Dressed in a T-shirt and velvet trousers on the first day I reported for work, Hajiya Aisha asked me why I had no cap on my head. I told a lie and said, “I forgot”. She informed me that cap was part of the dress code for teaching staff as it was for pupils. As a very young man who wanted to look stylish, I found it odd to wear cap on shirt and trousers. To manage the situation, I would put a small white cap in my pocket and wear it shortly before arriving at school.
Six weeks later, Hajiya called me and asked why I was not wearing babban riga even if it were on Fridays. I said I had only one set.

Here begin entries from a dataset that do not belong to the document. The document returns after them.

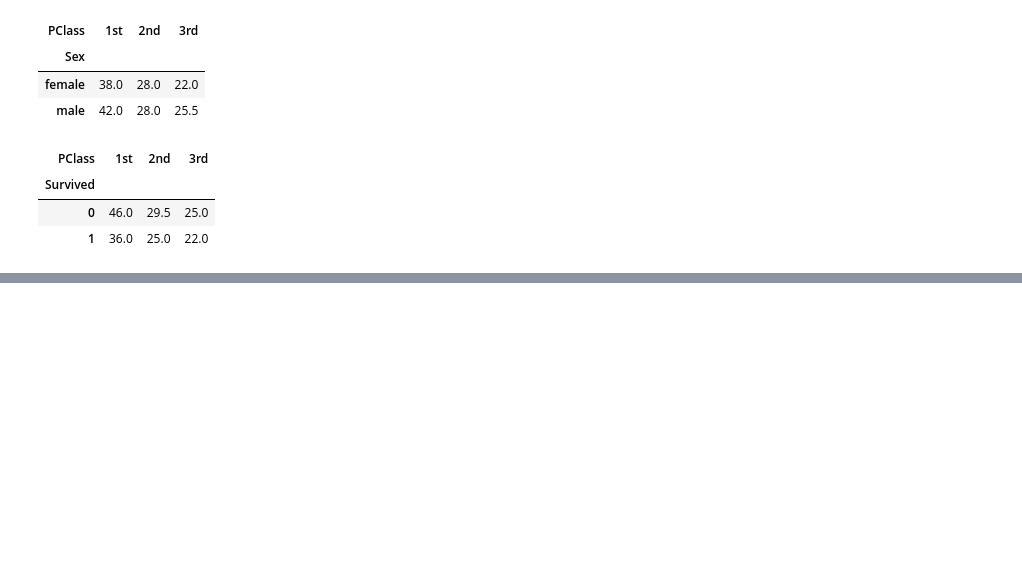
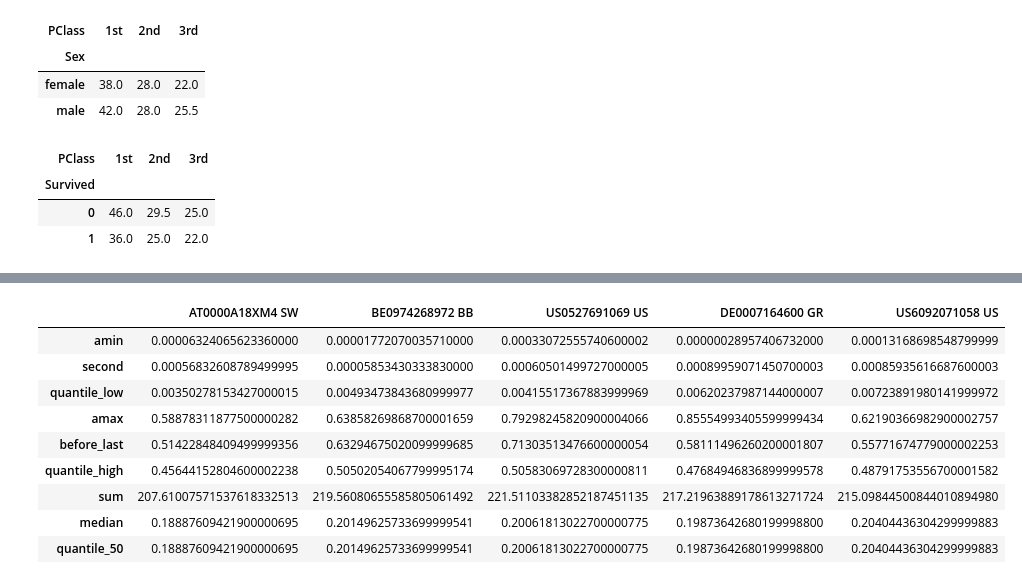
Before and after one commit to tol2000/python_learning, a Jupyter notebook: lesson.16/Untitled.ipynb, the cells around one changed output, grey strips where cells are left out. Drawn from its saved outputs; the diff is of its cells as text; code cells hidden in the pictures; blank space fills up the shorter version.

```diff
--- a/lesson.16/Untitled.ipynb
+++ b/lesson.16/Untitled.ipynb
@@ -161,0 +240,37 @@ ti.pivot_table(
+# %%
+import numpy as np
+
+
+def quantile_high(x):
+    return x.quantile(.99, interpolation='nearest')
+
+
+def quantile_low(x):
+    return x.quantile(.01, interpolation='nearest')
+
+
+def quantile_50(x):
+    return x.quantile(.5, interpolation='nearest')
+
+
+def second(x):
+    return sorted(x.array)[1]
+
+
+def before_last(x):
+    return sorted(x.array)[-2]
+
+
+with pd.option_context('display.precision', 20, 'display.max_rows', 20):
+    data.agg([np.min, second, quantile_low, np.max, before_last, quantile_high, np.sum, np.median, quantile_50])
+# %% [output]
+|  | AT0000A18XM4 SW | BE0974268972 BB | US0527691069 US | DE0007164600 GR | US6092071058 US |
+| amin | 0.00006324065623360000 | 0.00001772070035710000 | 0.00033072555740600002 | 0.00000028957406732000 | 0.00013168698548799999 |
+| second | 0.00056832608789499995 | 0.00005853430333830000 | 0.00060501499727000005 | 0.00089959071450700003 | 0.00085935616687600003 |
+| quantile_low | 0.00350278153427000015 | 0.00493473843680999977 | 0.00415517367883999969 | 0.00620237987144000007 | 0.00723891980141999972 |
+| amax | 0.58878311877500000282 | 0.63858269868700001659 | 0.79298245820900004066 | 0.85554993405599999434 | 0.62190366982900002757 |
+| before_last | 0.51422848409499999356 | 0.63294675020099999685 | 0.71303513476600000054 | 0.58111496260200001807 | 0.55771674779000002253 |
+| quantile_high | 0.45644152804600002238 | 0.50502054067799995174 | 0.50583069728300000811 | 0.47684946836899999578 | 0.48791753556700001582 |
+| sum | 207.61007571537618332513 | 219.56080655585805061492 | 221.51103382852187451135 | 217.21963889178613271724 | 215.09844500844010894980 |
+| median | 0.18887609421900000695 | 0.20149625733699999541 | 0.20061813022700000775 | 0.19873642680199998800 | 0.20404436304299999883 |
+| quantile_50 | 0.18887609421900000695 | 0.20149625733699999541 | 0.20061813022700000775 | 0.19873642680199998800 | 0.20404436304299999883 |
```
Also changed, not shown: parts of 6 cells of this notebook, 2 other files.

She said, “You should be able to afford some sets now since you have started collecting salary.” She took time to explain why the school wanted teachers to appear in dresses that reflected the culture of Muslims in Nigeria. A month thereafter, Hajiya wrote a two-page “Letter of Advice” to me and copied my guardian, Alkali Kenci. That’s the extent to which Hajiya would go to persuade you on a way of life that was symbolic of Islam. I listened and benefited.
Sometime in 2006, Hajiya Aisha sent for me and I went to see her in Minna. She complained about the difficulty students had in passing Arabic in WAEC and NECO. She attributed it to the literature aspect of Arabic language which she said was too bulky. I advised that we needed other colleagues to brainstorm over it. Prof. Z. I. Oseni of Unilorin, Prof. Bidmos of UniLag, Prof. Opeloye then of LASU, and I, were invited to IET. We made recommendations to NERDC on the matter.
I was once few minutes late to keep an appointment to see Hajiya. When I told her I stopped over at a pharmacy to buy anti-malaria drug, she told me she was 72 years old and that she had never taken any anti-malaria drug. She also said she had not taken paracetamol more than once or twice since she arrived in Nigeria.
Hajiya Aisha’s private secretary, Alhaji Aliyu Muhammad Badeggi, who worked with her for 32 years, will deeply miss her. He handled the typesetting of virtually all her publications.
Like Alhaji Badeggi, all those who worked with Hajiya will certainly miss a mother and a kindhearted mentor. In July 2018, I was in Minna for an assignment and also visited IET. When I entered Hajiya’s office and found Nuruddeen Lemu occupying it, I guessed age had forced Hajiya aside; necessitating Nuruddeen to take over.
Although Mrs Lemu embraced Islam in 1961and wasn’t a Muslim by birth, she made contributions to Islamic education in Nigeria more than many of us who are not only Muslims by birth, but who will easily lay claim to Islamic knowledge and scholarship. May Allah (SWT) accept her scholarly contributions as Sadaqatu Jariyyah and also forgive her shortcomings, amin.
Muhammed Umaru Ndagi is a professor of Arabic Linguistics at the University of Abuja.